Scan the data below for the string "есть". Copy every line where it appears.
Start of Data in this exercise
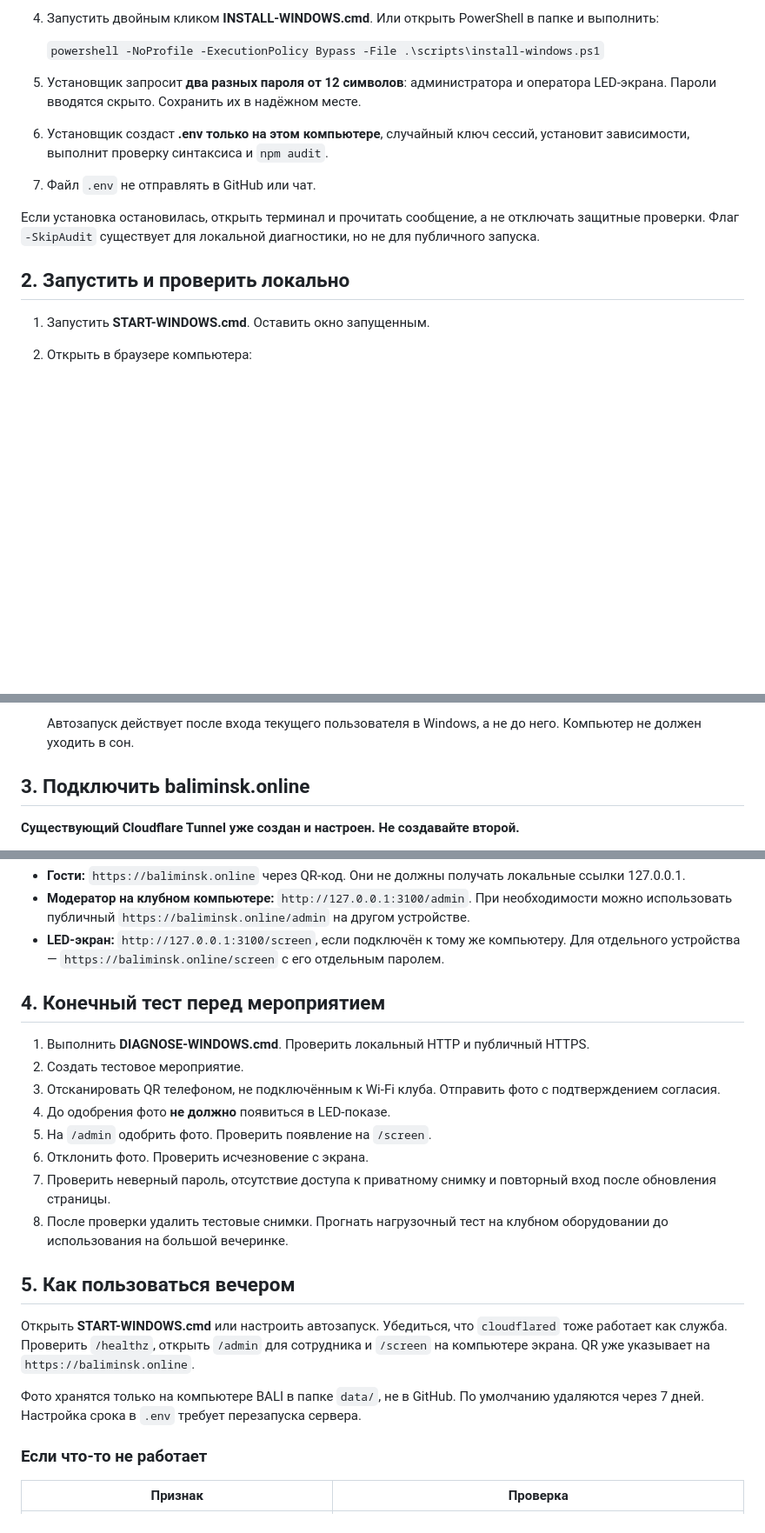
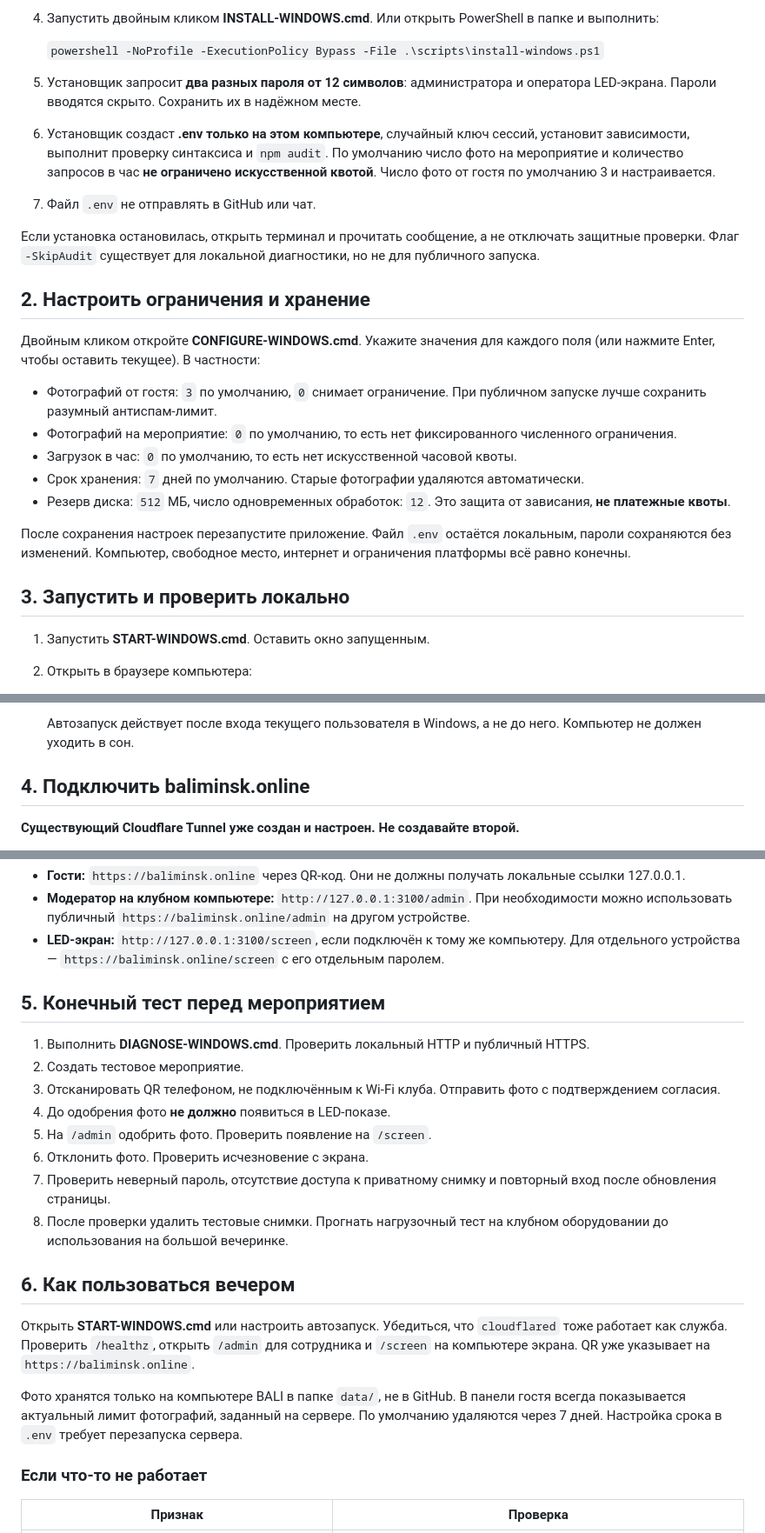
Before and after one commit to Nik13599/BALI-PHOTO-WALL, a Markdown page: docs/WINDOWS_SETUP.md, 3 parts joined by grey strips. Shown at 87% size. Rendered like a GitHub page; blank space fills up the shorter version.

Commit message:
Document quota-free self-hosted settings and Windows configuration controls

```diff
--- a/docs/WINDOWS_SETUP.md
+++ b/docs/WINDOWS_SETUP.md
@@ -22,12 +22,24 @@
    `powershell -NoProfile -ExecutionPolicy Bypass -File .\scripts\install-windows.ps1`
 
 5. Установщик запросит **два разных пароля от 12 символов**: администратора и оператора LED-экрана. Пароли вводятся скрыто. Сохранить их в надёжном месте.
-6. Установщик создаст **.env только на этом компьютере**, случайный ключ сессий, установит зависимости, выполнит проверку синтаксиса и `npm audit`.
+6. Установщик создаст **.env только на этом компьютере**, случайный ключ сессий, установит зависимости, выполнит проверку синтаксиса и `npm audit`. По умолчанию число фото на мероприятие и количество запросов в час **не ограничено искусственной квотой**. Число фото от гостя по умолчанию 3 и настраивается.
 7. Файл `.env` не отправлять в GitHub или чат.
 
 Если установка остановилась, открыть терминал и прочитать сообщение, а не отключать защитные проверки. Флаг `-SkipAudit` существует для локальной диагностики, но не для публичного запуска.
 
-## 2. Запустить и проверить локально
+## 2. Настроить ограничения и хранение
+
+Двойным кликом откройте **CONFIGURE-WINDOWS.cmd**. Укажите значения для каждого поля (или нажмите Enter, чтобы оставить текущее). В частности:
+
+- Фотографий от гостя: `3` по умолчанию, `0` снимает ограничение. При публичном запуске лучше сохранить разумный антиспам-лимит.
+- Фотографий на мероприятие: `0` по умолчанию, то есть нет фиксированного численного ограничения.
+- Загрузок в час: `0` по умолчанию, то есть нет искусственной часовой квоты.
+- Срок хранения: `7` дней по умолчанию. Старые фотографии удаляются автоматически.
+- Резерв диска: `512` МБ, число одновременных обработок: `12`. Это защита от зависания, **не платежные квоты**.
+
+После сохранения настроек перезапустите приложение. Файл `.env` остаётся локальным, пароли сохраняются без изменений. Компьютер, свободное место, интернет и ограничения платформы всё равно конечны.
+
+## 3. Запустить и проверить локально
 
 1. Запустить **START-WINDOWS.cmd**. Оставить окно запущенным.
 2. Открыть в браузере компьютера:
@@ -41,7 +53,7 @@
 
    Автозапуск действует после входа текущего пользователя в Windows, а не до него. Компьютер не должен уходить в сон.
 
-## 3. Подключить baliminsk.online
+## 4. Подключить baliminsk.online
 
 **Существующий Cloudflare Tunnel уже создан и настроен. Не создавайте второй.**
 
@@ -61,7 +73,7 @@
 - **Модератор на клубном компьютере:** `http://127.0.0.1:3100/admin`. При необходимости можно использовать публичный `https://baliminsk.online/admin` на другом устройстве.
 - **LED-экран:** `http://127.0.0.1:3100/screen`, если подключён к тому же компьютеру. Для отдельного устройства — `https://baliminsk.online/screen` с его отдельным паролем.
 
-## 4. Конечный тест перед мероприятием
+## 5. Конечный тест перед мероприятием
 
 1. Выполнить **DIAGNOSE-WINDOWS.cmd**. Проверить локальный HTTP и публичный HTTPS.
 2. Создать тестовое мероприятие.
@@ -72,11 +84,11 @@
 7. Проверить неверный пароль, отсутствие доступа к приватному снимку и повторный вход после обновления страницы.
 8. После проверки удалить тестовые снимки. Прогнать нагрузочный тест на клубном оборудовании до использования на большой вечеринке.
 
-## 5. Как пользоваться вечером
+## 6. Как пользоваться вечером
 
 Открыть **START-WINDOWS.cmd** или настроить автозапуск. Убедиться, что `cloudflared` тоже работает как служба. Проверить `/healthz`, открыть `/admin` для сотрудника и `/screen` на компьютере экрана. QR уже указывает на `https://baliminsk.online`.
 
-Фото хранятся только на компьютере BALI в папке `data/`, не в GitHub. По умолчанию удаляются через 7 дней. Настройка срока в `.env` требует перезапуска сервера.
+Фото хранятся только на компьютере BALI в папке `data/`, не в GitHub. В панели гостя всегда показывается актуальный лимит фотографий, заданный на сервере. По умолчанию удаляются через 7 дней. Настройка срока в `.env` требует перезапуска сервера.
 
 ### Если что-то не работает
 
```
End of Data in this exercise
=== Answer to this task ===
+- Фотографий на мероприятие: `0` по умолчанию, то есть нет фиксированного численного ограничения.
+- Загрузок в час: `0` по умолчанию, то есть нет искусственной часовой квоты.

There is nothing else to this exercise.